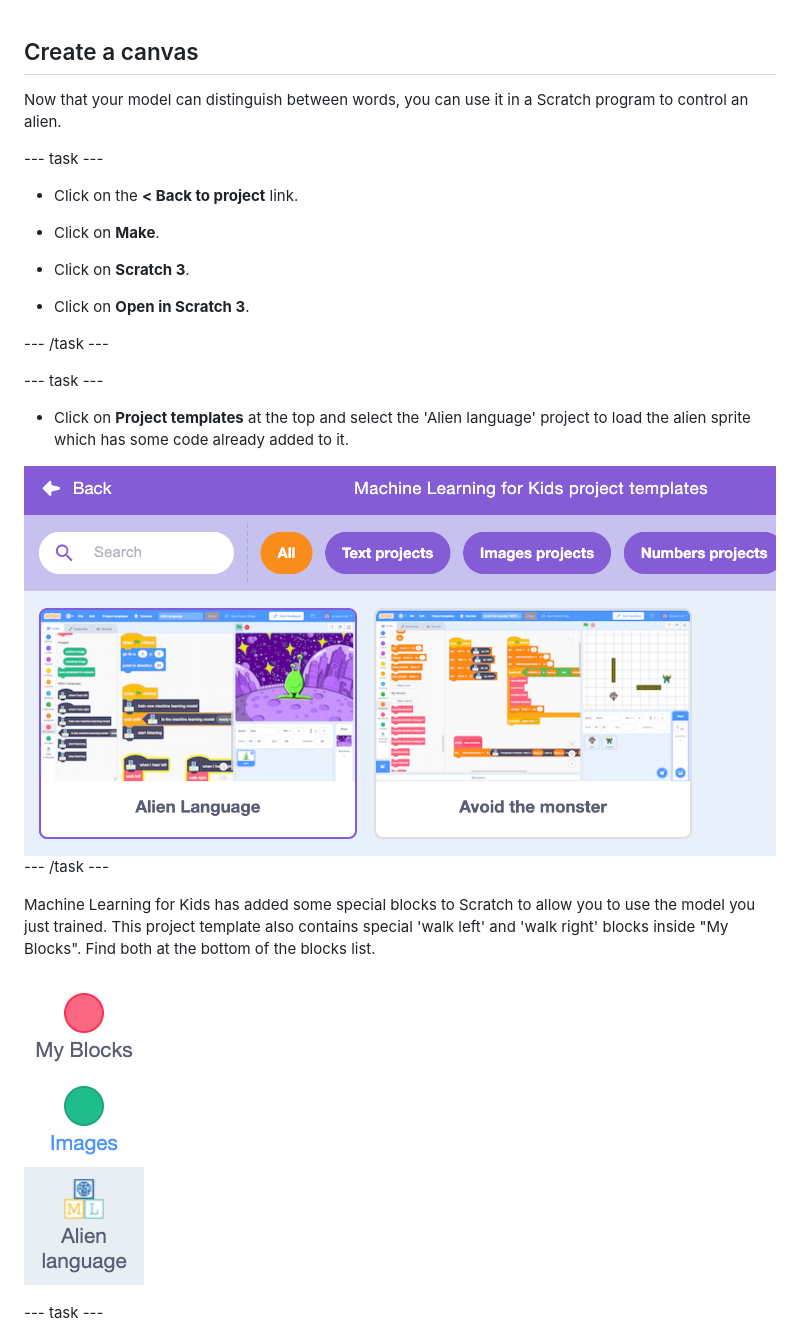
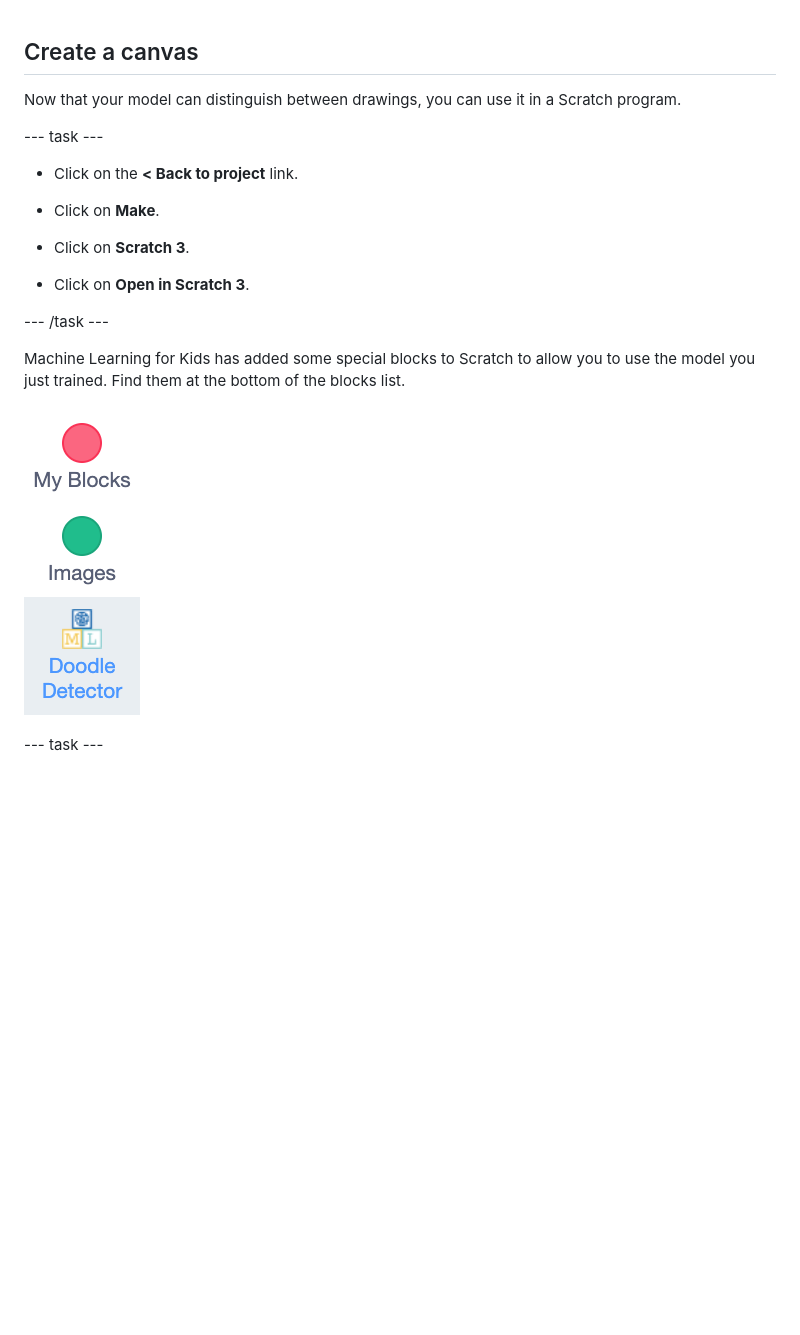
Before and after one commit to raspberrypilearning/doodle-detector, a Markdown page: en/step_5.md, the part around the change. Rendered like a GitHub page; pictures changed too: en/images/new-blocks.png; blank space fills up the shorter version.

```diff
--- a/en/step_5.md
+++ b/en/step_5.md
@@ -1,6 +1,6 @@
 ## Create a canvas
 
-Now that your model can distinguish between words, you can use it in a Scratch program to control an alien.
+Now that your model can distinguish between drawings, you can use it in a Scratch program.
 
 --- task ---
 + Click on the **< Back to project** link.
@@ -13,13 +13,7 @@ Now that your model can distinguish between words, you can use it in a Scratch p
 
 --- /task ---
 
---- task ---
-+ Click on **Project templates** at the top and select the 'Alien language' project to load the alien sprite which has some code already added to it.
-
-![Alien language project](images/alien-language.png)
---- /task ---
-
-Machine Learning for Kids has added some special blocks to Scratch to allow you to use the model you just trained. This project template also contains special 'walk left' and 'walk right' blocks inside "My Blocks". Find both at the bottom of the blocks list.
+Machine Learning for Kids has added some special blocks to Scratch to allow you to use the model you just trained. Find them at the bottom of the blocks list.
 
 ![New blocks](images/new-blocks.png)
 
```
Also changed, not shown: en/step_4.md (+3 -6 lines).
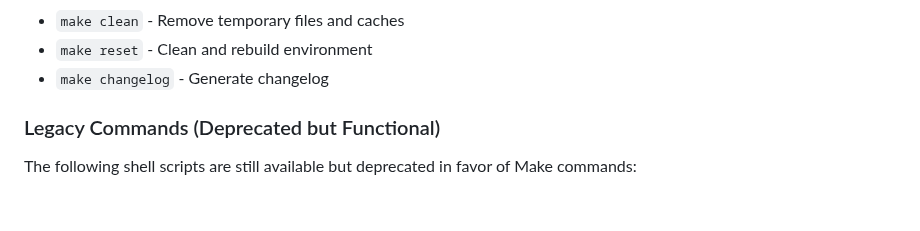
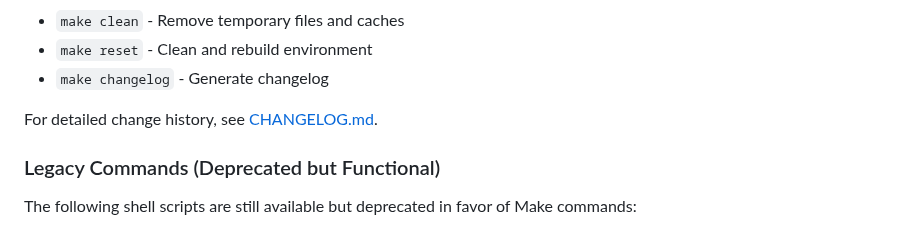
Before and after one commit to kvarak/htstatus, a Markdown page: README.md, the part around the change. GitHub-like rendering; blank space fills up the shorter version.

```diff
--- a/README.md
+++ b/README.md
@@ -93,6 +93,8 @@ Run `make help` to see all available commands:
 - `make clean` - Remove temporary files and caches
 - `make reset` - Clean and rebuild environment
 - `make changelog` - Generate changelog
+
+For detailed change history, see [CHANGELOG.md](CHANGELOG.md).
 
 ### Legacy Commands (Deprecated but Functional)
 
```
Also changed, not shown: CHANGELOG.md (added, +110 -0 lines).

· · · · · · ·

• **AIM OF THE EXERCISE**:
Leaving the pictures aside, give back all the records exactly as they are.

• **ANSWER TO THIS PROBLEM**:
Before and after one commit to raspberrypilearning/doodle-detector, a Markdown page: en/step_5.md, the part around the change. Rendered like a GitHub page; pictures changed too: en/images/new-blocks.png; blank space fills up the shorter version.

```diff
--- a/en/step_5.md
+++ b/en/step_5.md
@@ -1,6 +1,6 @@
 ## Create a canvas
 
-Now that your model can distinguish between words, you can use it in a Scratch program to control an alien.
+Now that your model can distinguish between drawings, you can use it in a Scratch program.
 
 --- task ---
 + Click on the **< Back to project** link.
@@ -13,13 +13,7 @@ Now that your model can distinguish between words, you can use it in a Scratch p
 
 --- /task ---
 
---- task ---
-+ Click on **Project templates** at the top and select the 'Alien language' project to load the alien sprite which has some code already added to it.
-
-![Alien language project](images/alien-language.png)
---- /task ---
-
-Machine Learning for Kids has added some special blocks to Scratch to allow you to use the model you just trained. This project template also contains special 'walk left' and 'walk right' blocks inside "My Blocks". Find both at the bottom of the blocks list.
+Machine Learning for Kids has added some special blocks to Scratch to allow you to use the model you just trained. Find them at the bottom of the blocks list.
 
 ![New blocks](images/new-blocks.png)
 
```
Also changed, not shown: en/step_4.md (+3 -6 lines).
Before and after one commit to kvarak/htstatus, a Markdown page: README.md, the part around the change. GitHub-like rendering; blank space fills up the shorter version.

```diff
--- a/README.md
+++ b/README.md
@@ -93,6 +93,8 @@ Run `make help` to see all available commands:
 - `make clean` - Remove temporary files and caches
 - `make reset` - Clean and rebuild environment
 - `make changelog` - Generate changelog
+
+For detailed change history, see [CHANGELOG.md](CHANGELOG.md).
 
 ### Legacy Commands (Deprecated but Functional)
 
```
Also changed, not shown: CHANGELOG.md (added, +110 -0 lines).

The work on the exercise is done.